All h1-h6 have a margin-bottom of $headings-margin-bottom, which defaults to half a $spacer. –default 1rem. (bootstrap 3 gave h1-h2 ‘double’ margin-bottom).

p uses $paragraph-margin-bottom, now in _reboot.scss. Which defaults to, you guessed it, 1rem.  (note that paragraph spacing in bootstrap 3 was ($line-height-computed / 2), half of a lot of other block element spacing. Now it’s 1rem, same as the rest).

grid-gutter-width is still in pixels, and still 30px, it is not responsive to font size.

list-groups look like the use padding rather than margin now, but it is defined in terms of rem .75rem in the vertical direction.

So a bunch of white-space separator values that used to be ‘size of line-height’ are now the (smaller) ‘size of font’ (and now expressed in rems).

If you wanted to make them bigger, the same relation to font/line-height they had in bootstrap 3, you might want to set them to 1rem * $line-height-base, or to actually respond properly to any resets to font-size-base, $font-size-base * $line-height-base.

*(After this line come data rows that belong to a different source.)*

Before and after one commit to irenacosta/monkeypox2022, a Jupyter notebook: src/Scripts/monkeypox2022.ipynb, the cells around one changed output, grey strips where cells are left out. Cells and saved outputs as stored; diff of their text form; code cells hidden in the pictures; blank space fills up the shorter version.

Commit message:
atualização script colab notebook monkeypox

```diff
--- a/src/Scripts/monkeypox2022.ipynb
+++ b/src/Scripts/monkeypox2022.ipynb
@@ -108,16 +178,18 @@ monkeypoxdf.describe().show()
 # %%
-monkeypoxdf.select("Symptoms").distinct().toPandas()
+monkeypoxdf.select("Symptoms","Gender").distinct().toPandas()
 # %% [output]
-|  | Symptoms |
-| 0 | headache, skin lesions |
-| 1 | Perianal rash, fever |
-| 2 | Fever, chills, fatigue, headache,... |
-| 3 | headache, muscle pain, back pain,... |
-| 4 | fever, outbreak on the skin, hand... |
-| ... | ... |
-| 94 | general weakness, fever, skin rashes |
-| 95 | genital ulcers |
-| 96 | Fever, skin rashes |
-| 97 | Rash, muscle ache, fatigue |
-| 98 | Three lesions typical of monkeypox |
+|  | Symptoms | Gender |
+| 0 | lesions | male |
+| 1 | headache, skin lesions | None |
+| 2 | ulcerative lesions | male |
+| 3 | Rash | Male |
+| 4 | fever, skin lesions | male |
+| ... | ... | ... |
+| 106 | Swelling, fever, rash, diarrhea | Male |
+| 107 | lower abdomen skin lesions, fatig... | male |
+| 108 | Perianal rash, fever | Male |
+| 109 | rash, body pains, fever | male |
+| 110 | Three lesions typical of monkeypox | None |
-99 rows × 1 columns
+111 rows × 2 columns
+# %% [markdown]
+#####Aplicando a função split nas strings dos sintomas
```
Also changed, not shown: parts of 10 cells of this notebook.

You’d have a whole bunch of variables to reset this way, as every component uses it’s own variable, which aren’t in terms of each other.

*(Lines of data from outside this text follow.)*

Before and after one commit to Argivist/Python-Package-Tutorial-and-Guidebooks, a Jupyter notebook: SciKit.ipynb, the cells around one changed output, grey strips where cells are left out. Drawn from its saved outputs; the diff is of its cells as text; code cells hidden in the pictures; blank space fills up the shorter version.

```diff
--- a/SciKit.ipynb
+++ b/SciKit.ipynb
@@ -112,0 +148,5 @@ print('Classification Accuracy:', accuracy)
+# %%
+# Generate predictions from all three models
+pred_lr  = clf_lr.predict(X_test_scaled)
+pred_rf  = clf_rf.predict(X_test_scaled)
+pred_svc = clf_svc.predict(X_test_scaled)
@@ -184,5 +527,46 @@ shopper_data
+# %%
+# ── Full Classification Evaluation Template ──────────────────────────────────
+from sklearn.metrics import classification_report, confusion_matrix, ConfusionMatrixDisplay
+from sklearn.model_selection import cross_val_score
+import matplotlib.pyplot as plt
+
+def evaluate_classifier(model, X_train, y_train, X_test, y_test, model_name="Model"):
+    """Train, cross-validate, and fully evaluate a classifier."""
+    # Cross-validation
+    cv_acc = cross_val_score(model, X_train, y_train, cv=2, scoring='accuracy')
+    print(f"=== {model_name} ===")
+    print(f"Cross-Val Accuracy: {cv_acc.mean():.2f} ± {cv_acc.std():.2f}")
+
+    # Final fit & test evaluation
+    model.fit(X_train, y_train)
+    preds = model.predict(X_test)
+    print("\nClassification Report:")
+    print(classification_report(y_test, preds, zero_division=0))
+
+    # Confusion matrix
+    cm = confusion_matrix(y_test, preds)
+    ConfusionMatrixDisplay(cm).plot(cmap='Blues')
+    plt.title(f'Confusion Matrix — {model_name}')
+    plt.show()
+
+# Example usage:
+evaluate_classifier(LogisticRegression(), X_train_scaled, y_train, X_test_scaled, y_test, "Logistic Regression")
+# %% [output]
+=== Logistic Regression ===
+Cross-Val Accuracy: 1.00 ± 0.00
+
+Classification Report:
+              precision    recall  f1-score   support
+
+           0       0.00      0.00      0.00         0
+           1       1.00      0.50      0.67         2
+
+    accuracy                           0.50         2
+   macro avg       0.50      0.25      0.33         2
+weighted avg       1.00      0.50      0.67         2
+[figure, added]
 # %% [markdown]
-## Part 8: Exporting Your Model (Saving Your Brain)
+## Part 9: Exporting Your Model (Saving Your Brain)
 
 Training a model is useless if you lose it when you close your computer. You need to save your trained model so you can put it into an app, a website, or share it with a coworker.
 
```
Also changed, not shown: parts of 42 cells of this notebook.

The only thing in Bootstrap 4 that still uses $font-size-base * $line-height-base (actual line height expressed in units, in this case rem units) seems to in custom_forms for custom checkbox/radio button styling. 

For your own stuff? $spacer and associated multiples

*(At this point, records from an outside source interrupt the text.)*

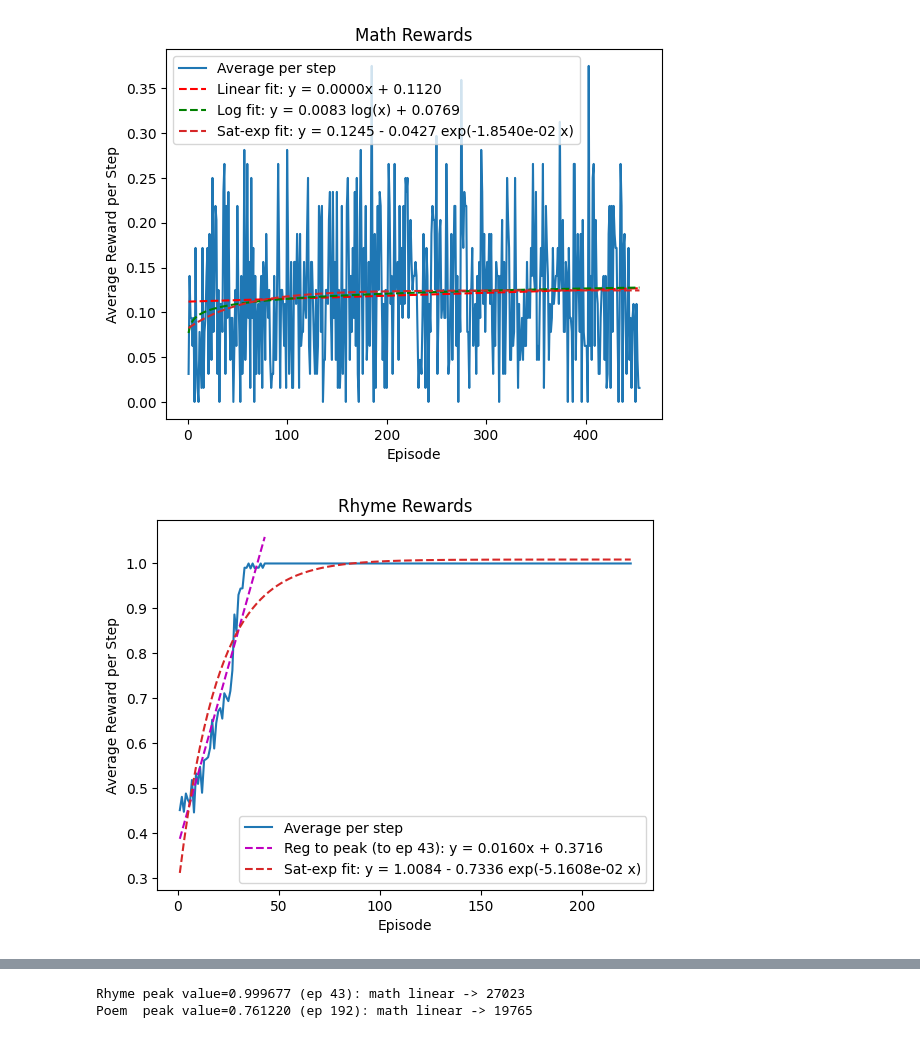
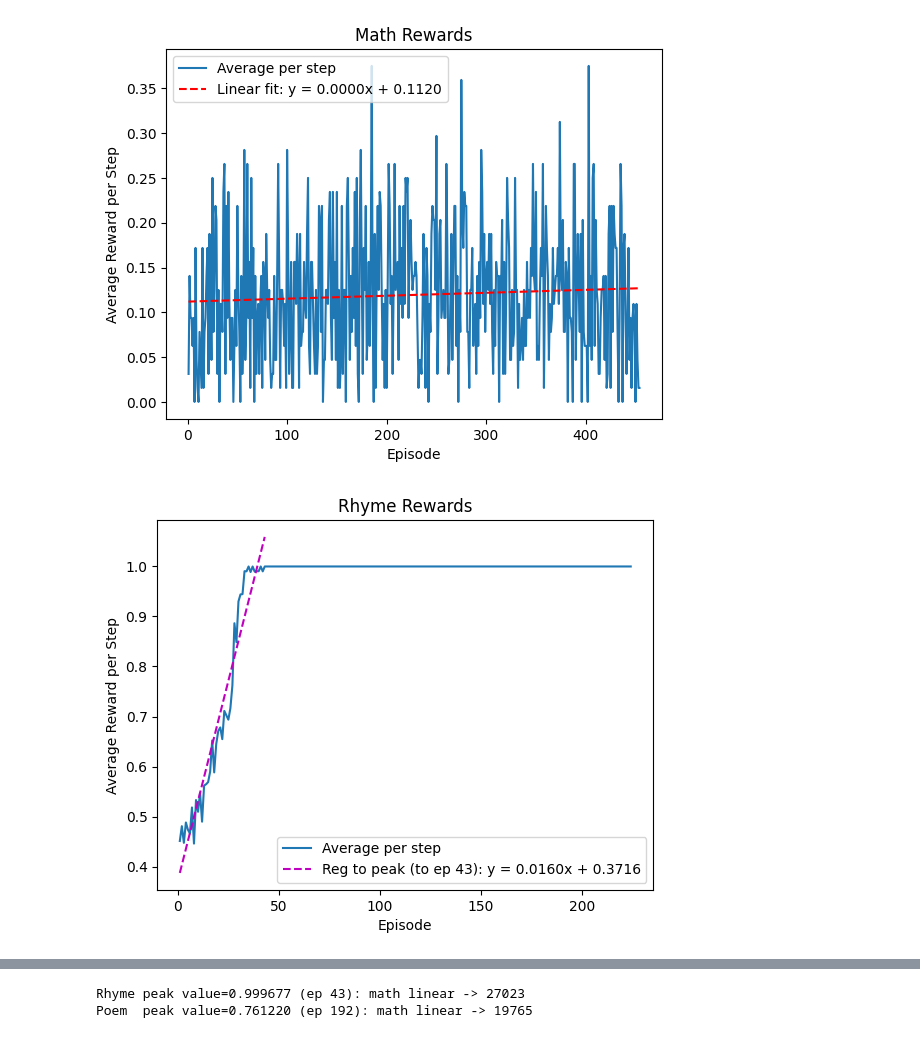
Before and after one commit to raqkaaq/CS401Rproject, a Jupyter notebook: visualizations.ipynb, the cells around one changed output, grey strips where cells are left out. Drawn from its saved outputs; the diff is of its cells as text; code cells hidden in the pictures.

Commit message:
visualizations

```diff
--- a/visualizations.ipynb
+++ b/visualizations.ipynb
@@ -228,9 +228,9 @@ def plot_averages(data, title="Averages", show_linear=False, show_log=False,
 
     return results
 # %%
-math_eqs = plot_averages(math_rewards, "Math Rewards", show_linear=True, show_log=True, show_exp=False, show_sat=True)
-rhyme_eqs = plot_averages(rhyme_rewards, "Rhyme Rewards", show_peak=True, show_exp=False, show_sat=True)
-poem_eqs = plot_averages(poem_varied_rewards, "Poem Varied Rewards", show_peak=True, show_exp=False, show_sat=True)
+math_eqs = plot_averages(math_rewards, "Math Rewards", show_linear=True, show_log=False, show_exp=False, show_sat=False)
+rhyme_eqs = plot_averages(rhyme_rewards, "Rhyme Rewards", show_peak=True, show_exp=False, show_sat=False)
+poem_eqs = plot_averages(poem_varied_rewards, "Poem Varied Rewards", show_peak=True, show_exp=False, show_sat=False)
 # %% [output]
-[figure, old version]
+[figure, new version]
-[figure, old version]
+[figure, new version]
```
Also changed, not shown: parts of 2 cells of this notebook.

$spacer is probably a good variable to use where before you might have used $line-height-computed, for “standard vertical whitespace used most other places” — but beware it’s now equal to font-size-base, not (the larger) line-height-base.

There are additional spacing utilities, to let you get standard spaces of various sizes as margin or padding, whose values are by default defined as multiples of $spacer. I don’t believe these $spacer values are used internally to bootstrap though, even if the comments suggest they will be. Internally, bootstrap sometimes manually does things like $spacer / 2, ignoring your settings for $spacers.

If you need to do arithmetic with something expressed in rem (like $spacer), and a value expressed in pixels… you can let the browser do it with calc. calc($spacer - 15px)" actually delivered to the browser should work in any recent browser.

One more weird thing: Responsive font-sizes?

While off by default, Bootstrap gives you an option to enable “responsive font sizes”, which change themselves based on the viewport size. Not totally sure of the implications of this on whitespace defined in terms of font-size (will that end up responsive too?), it’s enough to make the head spin.


Leave a Reply

Fill in your details below or click an icon to log in: Logo

You are commenting using your account. Log Out /  Change )

Google photo

You are commenting using your Google account. Log Out /  Change )

Twitter picture

You are commenting using your Twitter account. Log Out /  Change )

Facebook photo

You are commenting using your Facebook account. Log Out /  Change )

Connecting to %s